[Dataset records]
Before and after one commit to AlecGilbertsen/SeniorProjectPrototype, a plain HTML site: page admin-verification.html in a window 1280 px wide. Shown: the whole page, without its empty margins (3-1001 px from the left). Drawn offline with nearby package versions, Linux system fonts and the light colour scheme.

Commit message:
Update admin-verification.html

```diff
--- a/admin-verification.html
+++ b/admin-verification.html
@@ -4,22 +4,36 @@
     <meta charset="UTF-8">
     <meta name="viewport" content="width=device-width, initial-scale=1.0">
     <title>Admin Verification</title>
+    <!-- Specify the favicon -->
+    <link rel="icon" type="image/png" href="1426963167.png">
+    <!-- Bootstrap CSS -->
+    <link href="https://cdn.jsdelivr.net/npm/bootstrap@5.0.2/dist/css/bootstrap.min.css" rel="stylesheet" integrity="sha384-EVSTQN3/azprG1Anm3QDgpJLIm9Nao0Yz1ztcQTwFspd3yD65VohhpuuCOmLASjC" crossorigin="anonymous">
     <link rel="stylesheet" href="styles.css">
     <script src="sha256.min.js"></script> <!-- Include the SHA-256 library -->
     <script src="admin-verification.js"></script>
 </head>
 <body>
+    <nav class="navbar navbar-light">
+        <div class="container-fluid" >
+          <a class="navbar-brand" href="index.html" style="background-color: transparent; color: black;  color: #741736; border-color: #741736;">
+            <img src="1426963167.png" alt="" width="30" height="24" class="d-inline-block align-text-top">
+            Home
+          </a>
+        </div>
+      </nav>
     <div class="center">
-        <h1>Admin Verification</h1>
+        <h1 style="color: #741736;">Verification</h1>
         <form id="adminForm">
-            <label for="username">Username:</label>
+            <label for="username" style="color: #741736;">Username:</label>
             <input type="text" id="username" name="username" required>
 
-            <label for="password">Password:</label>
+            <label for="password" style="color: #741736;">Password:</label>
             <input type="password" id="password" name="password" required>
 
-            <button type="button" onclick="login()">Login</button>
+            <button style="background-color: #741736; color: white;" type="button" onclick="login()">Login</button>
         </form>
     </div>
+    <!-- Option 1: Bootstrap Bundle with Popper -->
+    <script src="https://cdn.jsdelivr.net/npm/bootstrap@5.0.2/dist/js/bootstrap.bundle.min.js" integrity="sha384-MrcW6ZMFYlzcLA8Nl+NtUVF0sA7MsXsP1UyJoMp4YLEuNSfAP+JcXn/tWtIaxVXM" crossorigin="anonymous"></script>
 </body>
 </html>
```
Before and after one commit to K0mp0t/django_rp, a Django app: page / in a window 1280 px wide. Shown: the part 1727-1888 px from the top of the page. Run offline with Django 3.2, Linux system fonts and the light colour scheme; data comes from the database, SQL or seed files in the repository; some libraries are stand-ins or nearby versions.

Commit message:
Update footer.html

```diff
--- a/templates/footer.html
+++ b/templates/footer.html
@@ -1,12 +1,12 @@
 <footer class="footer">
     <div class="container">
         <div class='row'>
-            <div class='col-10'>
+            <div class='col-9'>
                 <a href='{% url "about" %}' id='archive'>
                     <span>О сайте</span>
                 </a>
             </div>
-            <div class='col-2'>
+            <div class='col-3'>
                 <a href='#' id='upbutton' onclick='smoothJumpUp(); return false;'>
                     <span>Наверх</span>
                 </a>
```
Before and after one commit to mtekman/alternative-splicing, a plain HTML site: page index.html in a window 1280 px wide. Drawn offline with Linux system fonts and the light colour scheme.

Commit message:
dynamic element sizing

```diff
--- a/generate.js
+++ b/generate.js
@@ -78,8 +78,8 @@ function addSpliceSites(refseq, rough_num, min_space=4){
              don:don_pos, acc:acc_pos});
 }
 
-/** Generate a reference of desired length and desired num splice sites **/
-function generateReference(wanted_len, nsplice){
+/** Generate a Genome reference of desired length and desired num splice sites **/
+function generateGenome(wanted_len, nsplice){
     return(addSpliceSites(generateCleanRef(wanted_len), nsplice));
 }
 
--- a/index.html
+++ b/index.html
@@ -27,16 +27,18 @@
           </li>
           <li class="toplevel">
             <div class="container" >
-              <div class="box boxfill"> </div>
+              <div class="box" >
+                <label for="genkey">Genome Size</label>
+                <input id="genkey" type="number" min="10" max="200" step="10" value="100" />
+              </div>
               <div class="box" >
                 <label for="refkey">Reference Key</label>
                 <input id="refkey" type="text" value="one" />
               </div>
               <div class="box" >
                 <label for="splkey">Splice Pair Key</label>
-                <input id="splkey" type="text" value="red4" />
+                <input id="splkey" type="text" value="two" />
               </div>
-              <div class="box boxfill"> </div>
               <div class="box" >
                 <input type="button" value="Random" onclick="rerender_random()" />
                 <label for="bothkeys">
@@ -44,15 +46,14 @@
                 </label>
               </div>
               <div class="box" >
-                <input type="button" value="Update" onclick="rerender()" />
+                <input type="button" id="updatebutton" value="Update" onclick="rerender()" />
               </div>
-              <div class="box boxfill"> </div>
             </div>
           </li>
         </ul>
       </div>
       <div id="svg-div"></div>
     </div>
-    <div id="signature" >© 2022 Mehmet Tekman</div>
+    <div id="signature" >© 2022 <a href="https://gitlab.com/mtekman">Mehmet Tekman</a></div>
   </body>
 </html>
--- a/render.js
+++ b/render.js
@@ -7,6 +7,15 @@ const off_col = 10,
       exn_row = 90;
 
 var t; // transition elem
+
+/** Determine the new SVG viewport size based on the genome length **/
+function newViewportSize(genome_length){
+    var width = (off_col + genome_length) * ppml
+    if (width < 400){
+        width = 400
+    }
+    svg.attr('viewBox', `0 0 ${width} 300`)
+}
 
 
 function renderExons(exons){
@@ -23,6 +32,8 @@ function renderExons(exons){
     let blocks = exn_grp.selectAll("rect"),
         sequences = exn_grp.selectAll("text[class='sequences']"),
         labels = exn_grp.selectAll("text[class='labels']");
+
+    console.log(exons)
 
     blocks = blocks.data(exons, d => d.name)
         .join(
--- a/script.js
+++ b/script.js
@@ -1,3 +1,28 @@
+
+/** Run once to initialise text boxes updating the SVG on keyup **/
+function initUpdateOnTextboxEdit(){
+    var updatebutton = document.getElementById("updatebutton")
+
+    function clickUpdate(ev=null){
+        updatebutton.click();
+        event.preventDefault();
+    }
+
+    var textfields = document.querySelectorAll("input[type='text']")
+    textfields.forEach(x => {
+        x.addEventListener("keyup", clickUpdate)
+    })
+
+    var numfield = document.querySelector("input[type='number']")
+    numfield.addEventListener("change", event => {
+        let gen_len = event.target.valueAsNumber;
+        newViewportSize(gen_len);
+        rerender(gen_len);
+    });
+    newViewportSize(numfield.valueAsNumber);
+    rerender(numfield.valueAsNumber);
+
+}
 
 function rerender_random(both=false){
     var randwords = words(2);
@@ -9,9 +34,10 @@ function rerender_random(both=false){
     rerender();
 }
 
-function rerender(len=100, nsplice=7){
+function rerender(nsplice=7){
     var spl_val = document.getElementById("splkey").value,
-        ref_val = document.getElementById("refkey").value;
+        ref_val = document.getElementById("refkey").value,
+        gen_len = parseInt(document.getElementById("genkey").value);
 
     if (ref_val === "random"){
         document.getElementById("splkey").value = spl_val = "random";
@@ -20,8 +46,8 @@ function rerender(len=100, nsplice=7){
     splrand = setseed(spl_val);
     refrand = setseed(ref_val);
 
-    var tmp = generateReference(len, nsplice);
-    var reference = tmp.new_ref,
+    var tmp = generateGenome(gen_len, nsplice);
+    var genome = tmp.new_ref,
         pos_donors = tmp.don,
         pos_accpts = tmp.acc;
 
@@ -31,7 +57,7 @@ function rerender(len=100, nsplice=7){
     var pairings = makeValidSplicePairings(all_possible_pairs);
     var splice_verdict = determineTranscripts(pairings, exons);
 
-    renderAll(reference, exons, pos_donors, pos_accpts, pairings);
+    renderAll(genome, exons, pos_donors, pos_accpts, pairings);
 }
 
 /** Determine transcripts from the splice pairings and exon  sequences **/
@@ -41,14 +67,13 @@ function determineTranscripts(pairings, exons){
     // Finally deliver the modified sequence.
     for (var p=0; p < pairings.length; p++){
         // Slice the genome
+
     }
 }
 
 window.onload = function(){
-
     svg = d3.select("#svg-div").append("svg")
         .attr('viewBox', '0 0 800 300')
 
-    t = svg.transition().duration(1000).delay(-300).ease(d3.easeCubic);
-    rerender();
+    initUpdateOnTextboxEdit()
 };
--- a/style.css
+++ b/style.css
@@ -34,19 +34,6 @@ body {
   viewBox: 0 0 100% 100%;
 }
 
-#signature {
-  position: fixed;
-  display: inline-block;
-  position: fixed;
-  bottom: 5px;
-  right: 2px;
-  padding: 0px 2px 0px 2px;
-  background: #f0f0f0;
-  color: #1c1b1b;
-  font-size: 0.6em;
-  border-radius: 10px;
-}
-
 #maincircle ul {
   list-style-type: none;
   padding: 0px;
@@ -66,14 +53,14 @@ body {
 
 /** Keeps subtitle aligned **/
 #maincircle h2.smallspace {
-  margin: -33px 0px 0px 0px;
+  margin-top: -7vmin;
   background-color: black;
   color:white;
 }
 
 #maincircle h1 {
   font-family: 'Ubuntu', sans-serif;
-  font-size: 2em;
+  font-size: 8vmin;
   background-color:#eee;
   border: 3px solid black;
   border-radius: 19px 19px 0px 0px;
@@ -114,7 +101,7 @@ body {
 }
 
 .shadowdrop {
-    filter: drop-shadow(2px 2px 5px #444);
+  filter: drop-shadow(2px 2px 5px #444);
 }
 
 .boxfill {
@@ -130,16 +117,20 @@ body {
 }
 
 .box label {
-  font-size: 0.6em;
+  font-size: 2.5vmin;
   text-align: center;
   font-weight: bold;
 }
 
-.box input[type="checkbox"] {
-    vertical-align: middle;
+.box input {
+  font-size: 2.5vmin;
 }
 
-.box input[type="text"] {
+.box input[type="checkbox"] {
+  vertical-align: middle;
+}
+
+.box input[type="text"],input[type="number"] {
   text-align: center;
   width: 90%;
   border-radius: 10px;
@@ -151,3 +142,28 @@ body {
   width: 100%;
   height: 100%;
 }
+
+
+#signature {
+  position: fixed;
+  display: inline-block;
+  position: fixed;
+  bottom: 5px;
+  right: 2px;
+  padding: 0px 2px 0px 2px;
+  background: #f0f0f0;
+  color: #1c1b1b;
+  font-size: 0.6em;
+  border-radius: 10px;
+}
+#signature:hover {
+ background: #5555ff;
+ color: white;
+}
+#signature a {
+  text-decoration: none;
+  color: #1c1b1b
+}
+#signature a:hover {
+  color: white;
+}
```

**Problem to work on**
All lines of the records above that contain the word "splkey" are to be copied out.

**Written answer**
                 <label for="splkey">Splice Pair Key</label>
-                <input id="splkey" type="text" value="red4" />
+                <input id="splkey" type="text" value="two" />
     var spl_val = document.getElementById("splkey").value,
         document.getElementById("splkey").value = spl_val = "random";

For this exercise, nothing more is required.